Jerome Hill spent the decade of the 1950s developing his artistic skills. This is the time period in which Hill had his first major film success; began painting intensively, especially at Cassis; and reinforced a variety of artistic and personal partnerships through his Cassis Festivals.
Hill's creation of the Grandma Moses documentary in 1949 signaled a bold start to his postwar filmmaking career. It also marked the beginning of Hill's professional collaborations with Erica Anderson, who played a critical role in the making of Hill's next major film, "Albert Schweitzer." The film won an Academy Award for Best Documentary Feature of 1957. His correspondence with Anderson and with others involved in editing and promotion of the film represents a rich collection of material on documentary filmmaking, Hill's personal working style, and not least of all, Schweitzer himself.
In 1957 and 1958, Hill also found time to begin a series of Performing Arts Festivals in Cassis, France. These festivals offered exposure to a wide variety of European theatre professionals and Musicians that Hill helped support financially. Many of these theatre groups and performers were at the fringes of the arts world; Hill's papers of this period represent a unique perspective on the New York and European avant-garde.
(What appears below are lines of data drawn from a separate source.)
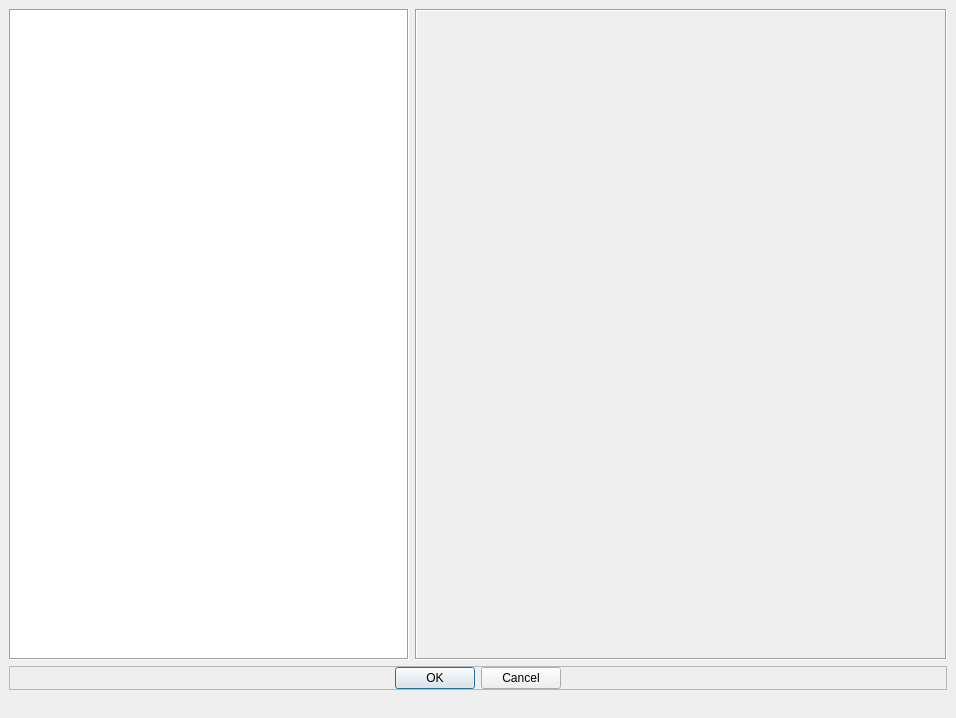
First picture: the form in src/qt_ui/line_adder.ui, repository Eric-Meunier/Processor-Suite, before the edit.
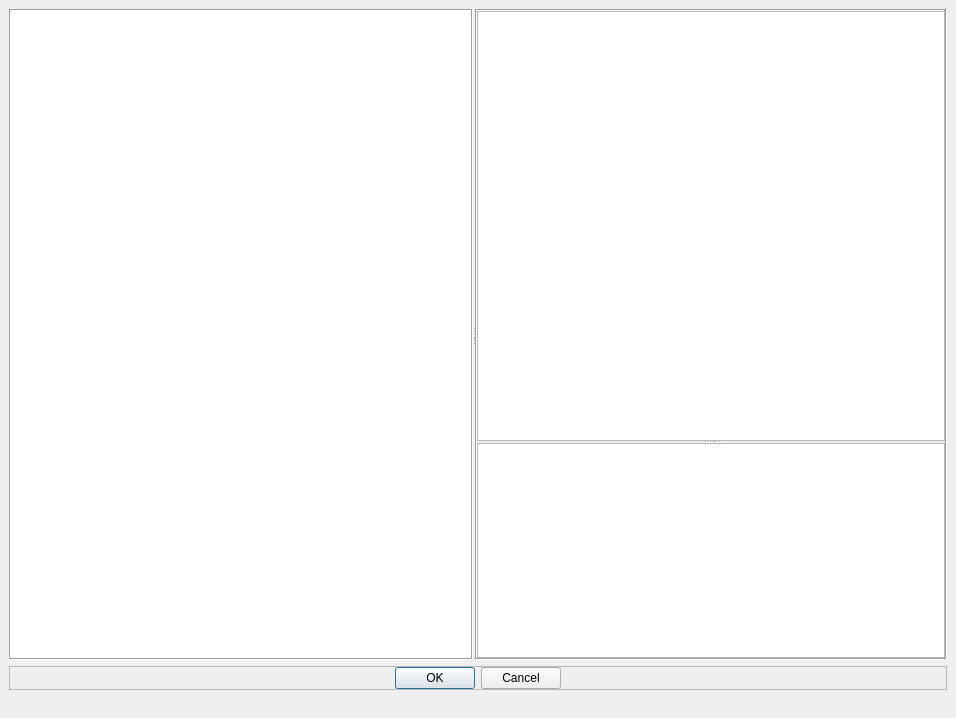
Second picture: the form after the edit. Custom widgets are drawn as their Qt base class.

Commit message: Changed GPS adder to use pyqtgraph instead of mpl.

```diff
--- a/src/qt_ui/line_adder.ui
+++ b/src/qt_ui/line_adder.ui
@@ -15,60 +15,104 @@
   </property>
   <widget class="QWidget" name="layout">
    <layout class="QGridLayout" name="gridLayout">
-    <item row="0" column="2" colspan="2">
-     <widget class="QFrame" name="canvas_frame">
-      <property name="frameShape">
-       <enum>QFrame::Box</enum>
+    <item row="0" column="0">
+     <widget class="QSplitter" name="splitter_2">
+      <property name="orientation">
+       <enum>Qt::Horizontal</enum>
       </property>
-      <property name="frameShadow">
-       <enum>QFrame::Sunken</enum>
+      <property name="handleWidth">
+       <number>2</number>
       </property>
-      <layout class="QVBoxLayout" name="verticalLayout_3">
-       <property name="spacing">
-        <number>0</number>
+      <widget class="QTableWidget" name="table">
+       <property name="sizePolicy">
+        <sizepolicy hsizetype="Maximum" vsizetype="Expanding">
+         <horstretch>0</horstretch>
+         <verstretch>0</verstretch>
+        </sizepolicy>
        </property>
-       <property name="leftMargin">
-        <number>0</number>
+       <property name="minimumSize">
+        <size>
+         <width>400</width>
+         <height>0</height>
+        </size>
        </property>
-       <property name="topMargin">
-        <number>0</number>
+       <property name="maximumSize">
+        <size>
+         <width>16777215</width>
+         <height>16777215</height>
+        </size>
        </property>
-       <property name="rightMargin">
-        <number>0</number>
+       <property name="frameShape">
+        <enum>QFrame::Box</enum>
        </property>
-       <property name="bottomMargin">
-        <number>0</number>
+       <property name="selectionMode">
+        <enum>QAbstractItemView::SingleSelection</enum>
        </property>
-      </layout>
+       <property name="selectionBehavior">
+        <enum>QAbstractItemView::SelectRows</enum>
+       </property>
+      </widget>
+      <widget class="QFrame" name="frame_2">
+       <property name="frameShape">
+        <enum>QFrame::Box</enum>
+       </property>
+       <property name="frameShadow">
+        <enum>QFrame::Sunken</enum>
+       </property>
+       <layout class="QVBoxLayout" name="verticalLayout">
+        <property name="spacing">
+         <number>0</number>
+        </property>
+        <property name="leftMargin">
+         <number>0</number>
+        </property>
+        <property name="topMargin">
+         <number>0</number>
+        </property>
+        <property name="rightMargin">
+         <number>0</number>
+        </property>
+        <property name="bottomMargin">
+         <number>0</number>
+        </property>
+        <item>
+         <widget class="QSplitter" name="splitter">
+          <property name="orientation">
+           <enum>Qt::Vertical</enum>
+          </property>
+          <property name="handleWidth">
+           <number>2</number>
+          </property>
+          <widget class="PlotWidget" name="plan_view">
+           <property name="sizePolicy">
+            <sizepolicy hsizetype="Expanding" vsizetype="Expanding">
+             <horstretch>0</horstretch>
+             <verstretch>2</verstretch>
+            </sizepolicy>
+           </property>
+          </widget>
+          <widget class="PlotWidget" name="section_view">
+           <property name="sizePolicy">
+            <sizepolicy hsizetype="Expanding" vsizetype="Expanding">
+             <horstretch>0</horstretch>
+             <verstretch>1</verstretch>
+            </sizepolicy>
+           </property>
+          </widget>
+         </widget>
+        </item>
+       </layout>
+      </widget>
      </widget>
     </item>
-    <item row="0" column="1">
-     <widget class="QTableWidget" name="table">
+    <item row="1" column="0">
+     <widget class="QFrame" name="frame">
       <property name="sizePolicy">
-       <sizepolicy hsizetype="Preferred" vsizetype="Expanding">
+       <sizepolicy hsizetype="Preferred" vsizetype="Maximum">
         <horstretch>0</horstretch>
         <verstretch>0</verstretch>
        </sizepolicy>
       </property>
-      <property name="minimumSize">
-       <size>
-        <width>400</width>
-        <height>0</height>
-       </size>
-      </property>
-      <property name="maximumSize">
-       <size>
-        <width>16777215</width>
-        <height>16777215</height>
-       </size>
-      </property>
-      <property name="frameShape">
-       <enum>QFrame::Box</enum>
-      </property>
-     </widget>
-    </item>
-    <item row="3" column="1" colspan="3">
-     <widget class="QFrame" name="frame">
       <property name="frameShape">
        <enum>QFrame::StyledPanel</enum>
       </property>
@@ -125,6 +169,13 @@
    </property>
   </widget>
  </widget>
+ <customwidgets>
+  <customwidget>
+   <class>PlotWidget</class>
+   <extends>QGraphicsView</extends>
+   <header>pyqtgraph</header>
+  </customwidget>
+ </customwidgets>
  <resources/>
  <connections/>
 </ui>
```
The commit also changes 2 other files.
In the early 1950s, Hill began thinking about doing a documentary film on Carl Jung. Hill had been intrigued by his theories of the subconscious, and Hill's cousin Maud Oakes encouraged his interest. Hill interviewed Jung at his home in Switzerland, accompanied by Oakes, an anthropologist and comparative religion expert. Hill set aside the Jung project when the Schweitzer film began monopolizing his time. He would later discard the idea of a full-length documentary, but his impressions of Jungian ideas found voice in "The Sand Castle," which opened in 1961.